#### Work task
Please copy each line of the records below that holds the word "SizedBox".

(Version comparison data)
--*--
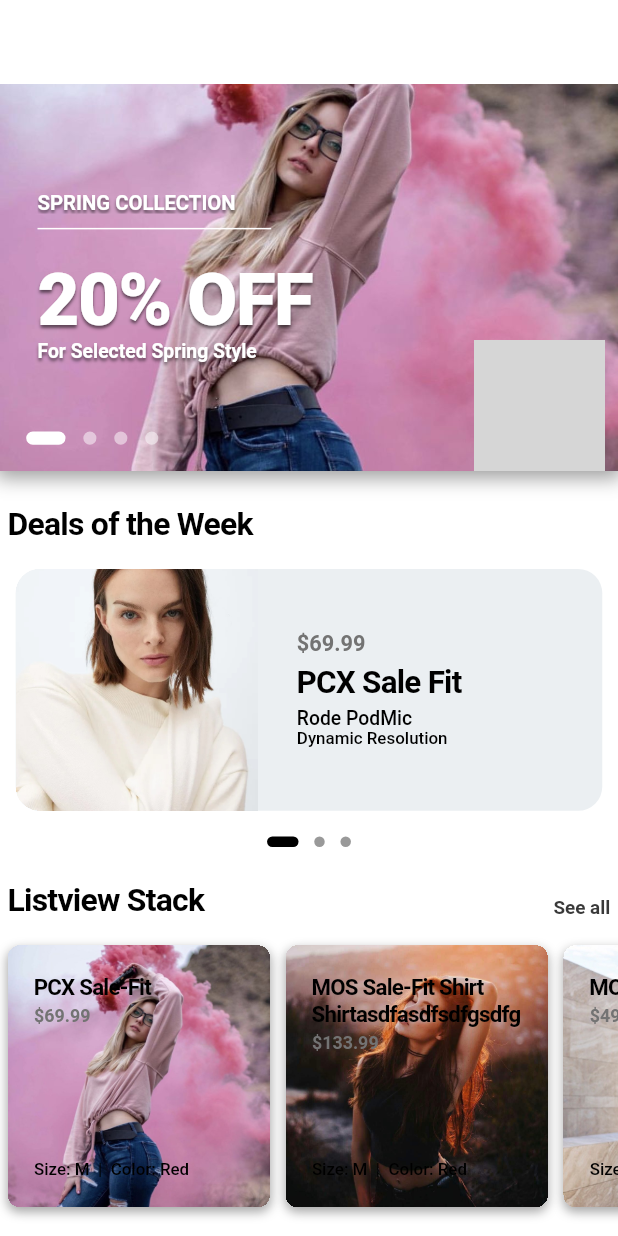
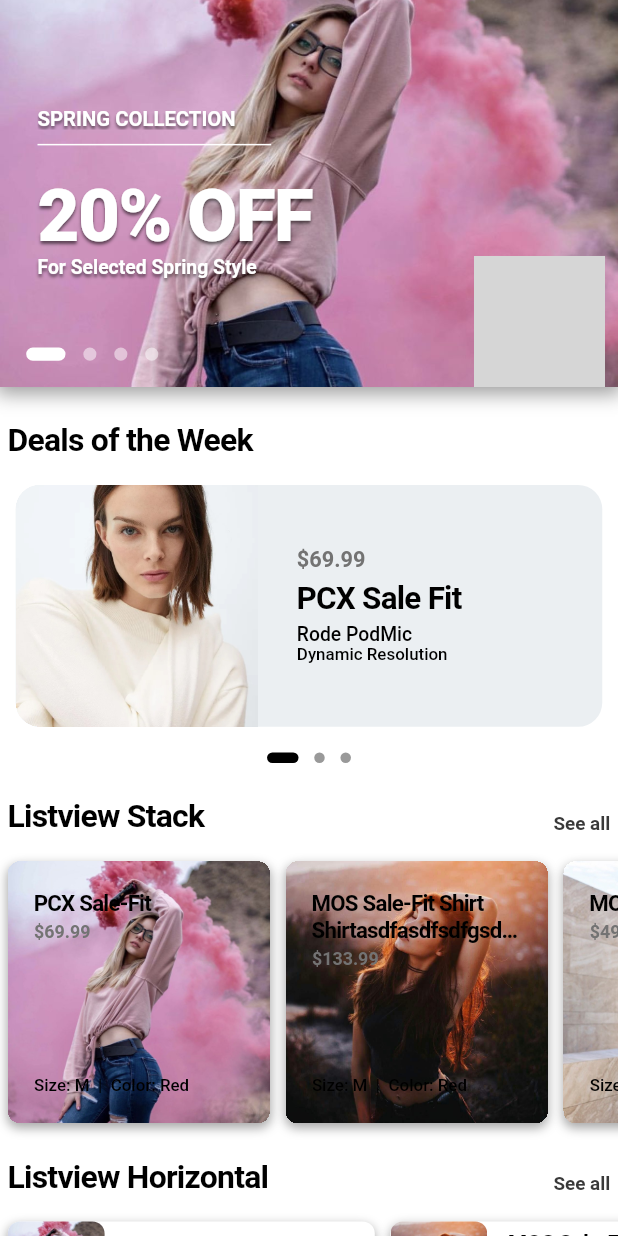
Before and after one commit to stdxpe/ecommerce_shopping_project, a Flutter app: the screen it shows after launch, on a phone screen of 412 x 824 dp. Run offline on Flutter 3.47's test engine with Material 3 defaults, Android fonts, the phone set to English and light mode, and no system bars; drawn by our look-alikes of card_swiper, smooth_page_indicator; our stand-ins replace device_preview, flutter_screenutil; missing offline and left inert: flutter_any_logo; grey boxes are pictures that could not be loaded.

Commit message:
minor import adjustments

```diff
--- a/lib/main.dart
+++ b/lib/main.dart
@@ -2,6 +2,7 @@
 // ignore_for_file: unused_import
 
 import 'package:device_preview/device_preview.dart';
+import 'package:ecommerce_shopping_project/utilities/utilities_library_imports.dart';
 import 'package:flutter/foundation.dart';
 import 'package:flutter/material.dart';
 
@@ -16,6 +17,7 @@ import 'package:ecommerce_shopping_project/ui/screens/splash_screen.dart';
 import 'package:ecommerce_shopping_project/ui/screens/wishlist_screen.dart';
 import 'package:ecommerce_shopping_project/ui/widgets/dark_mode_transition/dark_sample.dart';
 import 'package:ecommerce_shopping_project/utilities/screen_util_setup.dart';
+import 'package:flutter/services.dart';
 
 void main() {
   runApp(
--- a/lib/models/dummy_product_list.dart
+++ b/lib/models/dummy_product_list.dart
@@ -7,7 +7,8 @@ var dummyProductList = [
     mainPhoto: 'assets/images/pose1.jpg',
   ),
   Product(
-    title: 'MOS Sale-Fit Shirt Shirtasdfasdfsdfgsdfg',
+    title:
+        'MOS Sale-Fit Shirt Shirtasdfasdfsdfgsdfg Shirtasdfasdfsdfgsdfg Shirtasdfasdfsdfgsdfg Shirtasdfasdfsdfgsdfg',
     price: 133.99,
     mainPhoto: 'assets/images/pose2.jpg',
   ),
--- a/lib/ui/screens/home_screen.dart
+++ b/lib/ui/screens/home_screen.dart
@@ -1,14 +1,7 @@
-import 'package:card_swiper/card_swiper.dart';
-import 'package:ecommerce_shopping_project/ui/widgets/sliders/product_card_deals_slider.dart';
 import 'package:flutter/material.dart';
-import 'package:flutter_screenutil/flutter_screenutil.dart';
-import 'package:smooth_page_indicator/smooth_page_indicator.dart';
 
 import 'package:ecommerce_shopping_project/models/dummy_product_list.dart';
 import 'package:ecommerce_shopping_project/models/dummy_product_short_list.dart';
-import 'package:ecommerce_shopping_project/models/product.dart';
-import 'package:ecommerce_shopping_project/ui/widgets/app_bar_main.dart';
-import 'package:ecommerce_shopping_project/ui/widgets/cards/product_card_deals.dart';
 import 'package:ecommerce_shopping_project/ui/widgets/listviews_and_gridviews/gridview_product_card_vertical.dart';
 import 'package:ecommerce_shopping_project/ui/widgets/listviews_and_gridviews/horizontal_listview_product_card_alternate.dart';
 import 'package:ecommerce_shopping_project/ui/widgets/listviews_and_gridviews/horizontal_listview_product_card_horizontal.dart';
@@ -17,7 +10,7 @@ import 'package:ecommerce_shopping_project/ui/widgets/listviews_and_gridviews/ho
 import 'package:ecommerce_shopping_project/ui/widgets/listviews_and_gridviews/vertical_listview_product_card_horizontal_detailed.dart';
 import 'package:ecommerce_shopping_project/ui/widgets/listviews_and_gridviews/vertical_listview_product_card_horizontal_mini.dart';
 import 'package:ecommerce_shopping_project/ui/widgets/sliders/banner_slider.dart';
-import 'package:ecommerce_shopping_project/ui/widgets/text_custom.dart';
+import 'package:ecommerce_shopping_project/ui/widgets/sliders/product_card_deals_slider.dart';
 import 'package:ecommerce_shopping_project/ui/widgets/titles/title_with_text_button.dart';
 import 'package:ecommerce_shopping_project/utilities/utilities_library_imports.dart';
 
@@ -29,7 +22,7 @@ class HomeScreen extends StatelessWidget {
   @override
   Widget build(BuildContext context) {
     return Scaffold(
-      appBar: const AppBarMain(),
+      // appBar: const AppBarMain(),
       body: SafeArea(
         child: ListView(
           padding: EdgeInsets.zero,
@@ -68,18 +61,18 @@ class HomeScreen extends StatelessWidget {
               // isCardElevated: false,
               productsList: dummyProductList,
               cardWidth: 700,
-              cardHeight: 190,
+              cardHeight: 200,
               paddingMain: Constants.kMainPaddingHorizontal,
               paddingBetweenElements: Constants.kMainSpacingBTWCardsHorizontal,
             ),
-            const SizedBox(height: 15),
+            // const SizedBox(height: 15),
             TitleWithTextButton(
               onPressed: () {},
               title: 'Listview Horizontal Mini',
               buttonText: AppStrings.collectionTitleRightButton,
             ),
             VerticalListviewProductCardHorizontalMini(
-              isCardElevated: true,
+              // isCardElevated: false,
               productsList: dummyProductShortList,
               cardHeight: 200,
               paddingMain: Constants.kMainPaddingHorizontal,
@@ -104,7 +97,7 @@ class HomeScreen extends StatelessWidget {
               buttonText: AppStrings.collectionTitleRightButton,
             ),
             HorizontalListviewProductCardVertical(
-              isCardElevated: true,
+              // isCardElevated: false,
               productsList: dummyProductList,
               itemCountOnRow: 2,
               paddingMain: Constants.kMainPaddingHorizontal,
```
--*--
#### Answer to this task
-            const SizedBox(height: 15),
+            // const SizedBox(height: 15),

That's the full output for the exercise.